→ Version difference data
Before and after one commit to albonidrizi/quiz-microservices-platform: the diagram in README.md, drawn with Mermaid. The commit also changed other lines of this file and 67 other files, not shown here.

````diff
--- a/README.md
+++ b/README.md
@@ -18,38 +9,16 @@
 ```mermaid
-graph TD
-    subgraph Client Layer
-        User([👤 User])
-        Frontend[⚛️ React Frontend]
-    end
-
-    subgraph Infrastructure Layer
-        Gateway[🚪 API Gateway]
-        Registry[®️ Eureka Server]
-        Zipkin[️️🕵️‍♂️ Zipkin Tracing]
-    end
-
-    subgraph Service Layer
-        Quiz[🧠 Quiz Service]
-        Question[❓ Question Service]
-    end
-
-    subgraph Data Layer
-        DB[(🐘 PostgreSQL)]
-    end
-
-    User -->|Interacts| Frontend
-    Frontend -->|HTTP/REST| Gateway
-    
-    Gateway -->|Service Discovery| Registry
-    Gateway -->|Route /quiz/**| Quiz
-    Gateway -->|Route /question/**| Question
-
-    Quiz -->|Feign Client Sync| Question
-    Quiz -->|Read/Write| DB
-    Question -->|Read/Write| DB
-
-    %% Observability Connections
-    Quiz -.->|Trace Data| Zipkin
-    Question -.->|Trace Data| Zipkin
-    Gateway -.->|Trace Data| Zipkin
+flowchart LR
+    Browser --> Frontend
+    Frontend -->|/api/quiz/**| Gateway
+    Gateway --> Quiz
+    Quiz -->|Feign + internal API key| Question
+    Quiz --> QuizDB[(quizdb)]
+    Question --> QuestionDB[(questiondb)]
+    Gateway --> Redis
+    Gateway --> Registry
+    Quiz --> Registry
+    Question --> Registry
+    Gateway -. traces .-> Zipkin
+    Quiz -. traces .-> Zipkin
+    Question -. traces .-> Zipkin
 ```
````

...

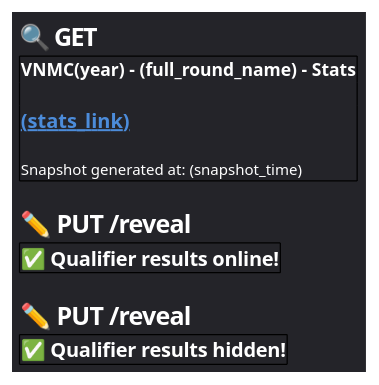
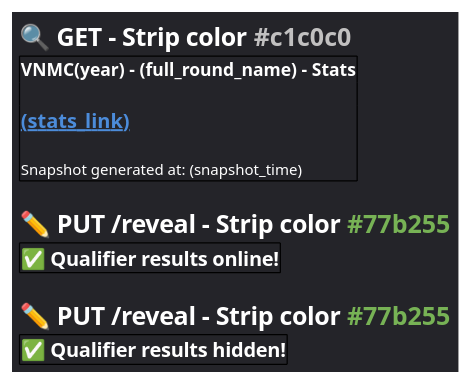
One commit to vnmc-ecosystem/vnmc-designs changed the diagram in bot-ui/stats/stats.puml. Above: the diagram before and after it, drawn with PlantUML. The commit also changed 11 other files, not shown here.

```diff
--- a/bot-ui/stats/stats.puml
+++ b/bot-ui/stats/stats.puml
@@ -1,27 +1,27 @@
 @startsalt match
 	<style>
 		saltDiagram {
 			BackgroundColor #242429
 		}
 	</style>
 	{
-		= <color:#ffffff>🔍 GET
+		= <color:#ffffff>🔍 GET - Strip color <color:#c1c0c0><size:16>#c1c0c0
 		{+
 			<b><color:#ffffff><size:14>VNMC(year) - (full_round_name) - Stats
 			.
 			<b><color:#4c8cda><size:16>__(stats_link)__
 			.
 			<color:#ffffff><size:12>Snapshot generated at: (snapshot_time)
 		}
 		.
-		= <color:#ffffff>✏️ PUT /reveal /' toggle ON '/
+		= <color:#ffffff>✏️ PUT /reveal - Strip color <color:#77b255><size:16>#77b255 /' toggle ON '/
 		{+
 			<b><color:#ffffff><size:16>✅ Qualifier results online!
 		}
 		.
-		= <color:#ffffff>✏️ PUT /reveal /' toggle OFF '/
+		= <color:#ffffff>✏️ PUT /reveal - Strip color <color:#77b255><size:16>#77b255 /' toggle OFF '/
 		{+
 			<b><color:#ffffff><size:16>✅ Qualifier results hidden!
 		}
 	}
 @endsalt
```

→ EXERCISE
Check each line of the records for the word "Gateway", and show the lines that contain it.

→ ANSWER FOR THE TASK
-        Gateway[🚪 API Gateway]
-    Frontend -->|HTTP/REST| Gateway
-    Gateway -->|Service Discovery| Registry
-    Gateway -->|Route /quiz/**| Quiz
-    Gateway -->|Route /question/**| Question
-    Gateway -.->|Trace Data| Zipkin
+    Frontend -->|/api/quiz/**| Gateway
+    Gateway --> Quiz
+    Gateway --> Redis
+    Gateway --> Registry
+    Gateway -. traces .-> Zipkin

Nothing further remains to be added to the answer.